Last year, I was at a client and I had to integrate an Entity Framework 4 library into a new shiny .NET Core application. The library had already been converted to .NET Standard, therefore I made the assumption that this would be the easy part of delivering this software.

I was so wrong.

Prelude To Madness

Database-First Entity Framework projects get compiled into three seperate files: {name}.csdl, {name}.ssdl, and {name}.msl. I checked for these files in the /bin folder and there were no files with those extensions. As any developer/engineer faced with a problem that I didn’t know the answer to, I Googled it.

I learned many things through my searching. First and foremost was that there was almost no one using Entity Framework 4 (EF4) anymore (or at least anyone that would publicly admit it). The next thing I learned is that the few people who were admitting to still using EF4, were not moving to .NET Core just yet.

Then I stumbled across a GitHub issue that suggested tracing through the verbose build output. Finally something I can work with! I delved in and scanned through over 10,000 lines of build output looking for errors, anomalies, or other general weirdness. There was nothing. The file extensions of either the pre or post compiler files were nowhere to be found.

Back to Google!

After another hour or so of completely fruitless searches, I removed the EF4 keywords from my search and found the answer on StackOverflow (of course).

The Answer

It turns out that neither EF4 nor .NET Core had anything to do with the issue. I had added the dependency of Entity Framework Core (EF Core) and as it turns out EF Core does not support the Database First approach, only the Code First approach. So after swapping EF Core for Entity Framework 6, everything was working as expected. :tada:
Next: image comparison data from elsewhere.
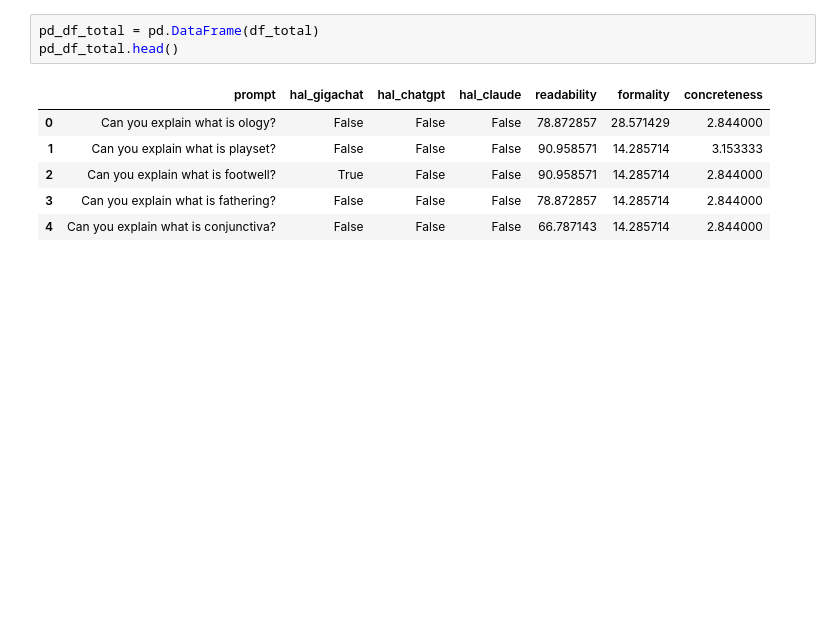
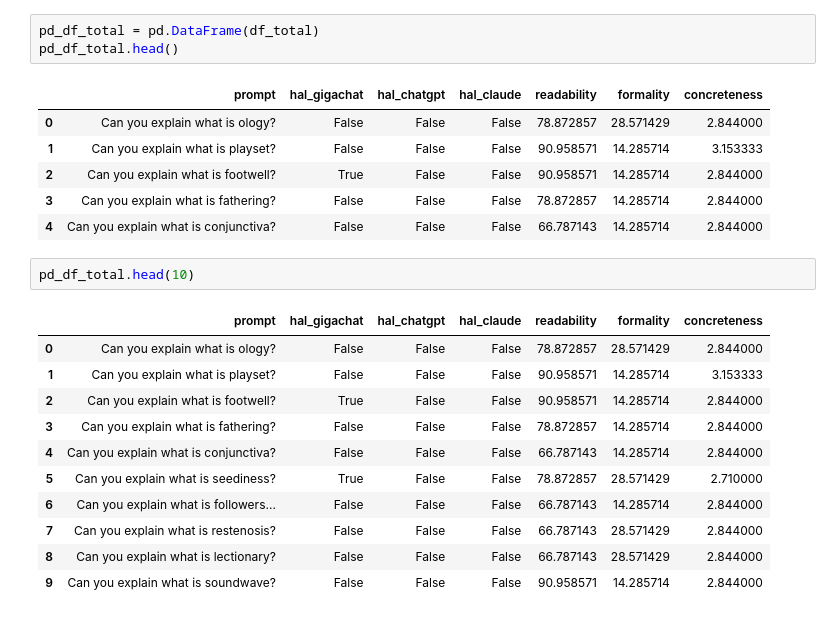
Before and after one commit to RukhovichIV/HSE-NIS-IDA-Methods, a Jupyter notebook: src/calculations.ipynb, the cells around one changed output. Saved outputs shown, nothing was run; the diff lists cells and outputs as text; blank space fills up the shorter version.

```diff
--- a/src/calculations.ipynb
+++ b/src/calculations.ipynb
@@ -283,4 +283,18 @@ pd_df_total.head()
 | 2 | Can you explain what is footwell? | True | False | False | 90.958571 | 14.285714 | 2.844000 |
 | 3 | Can you explain what is fathering? | False | False | False | 78.872857 | 14.285714 | 2.844000 |
 | 4 | Can you explain what is conjunctiva? | False | False | False | 66.787143 | 14.285714 | 2.844000 |
+# %%
+pd_df_total.head(10)
+# %% [output]
+|  | prompt | hal_gigachat | hal_chatgpt | hal_claude | readability | formality | concreteness |
+| 0 | Can you explain what is ology? | False | False | False | 78.872857 | 28.571429 | 2.844000 |
+| 1 | Can you explain what is playset? | False | False | False | 90.958571 | 14.285714 | 3.153333 |
+| 2 | Can you explain what is footwell? | True | False | False | 90.958571 | 14.285714 | 2.844000 |
+| 3 | Can you explain what is fathering? | False | False | False | 78.872857 | 14.285714 | 2.844000 |
+| 4 | Can you explain what is conjunctiva? | False | False | False | 66.787143 | 14.285714 | 2.844000 |
+| 5 | Can you explain what is seediness? | True | False | False | 78.872857 | 28.571429 | 2.710000 |
+| 6 | Can you explain what is followers... | False | False | False | 66.787143 | 14.285714 | 2.844000 |
+| 7 | Can you explain what is restenosis? | False | False | False | 66.787143 | 28.571429 | 2.844000 |
+| 8 | Can you explain what is lectionary? | False | False | False | 66.787143 | 28.571429 | 2.844000 |
+| 9 | Can you explain what is soundwave? | False | False | False | 90.958571 | 14.285714 | 2.844000 |
 # %%
```
Also changed, not shown: parts of 2 cells of this notebook, 1 other file.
Lessons Learned

  • Try not to get tunnel vision by focusing on the obvious culprit after having done the basic due dilligence
  • Consider the search parameters being used and swap them out selectively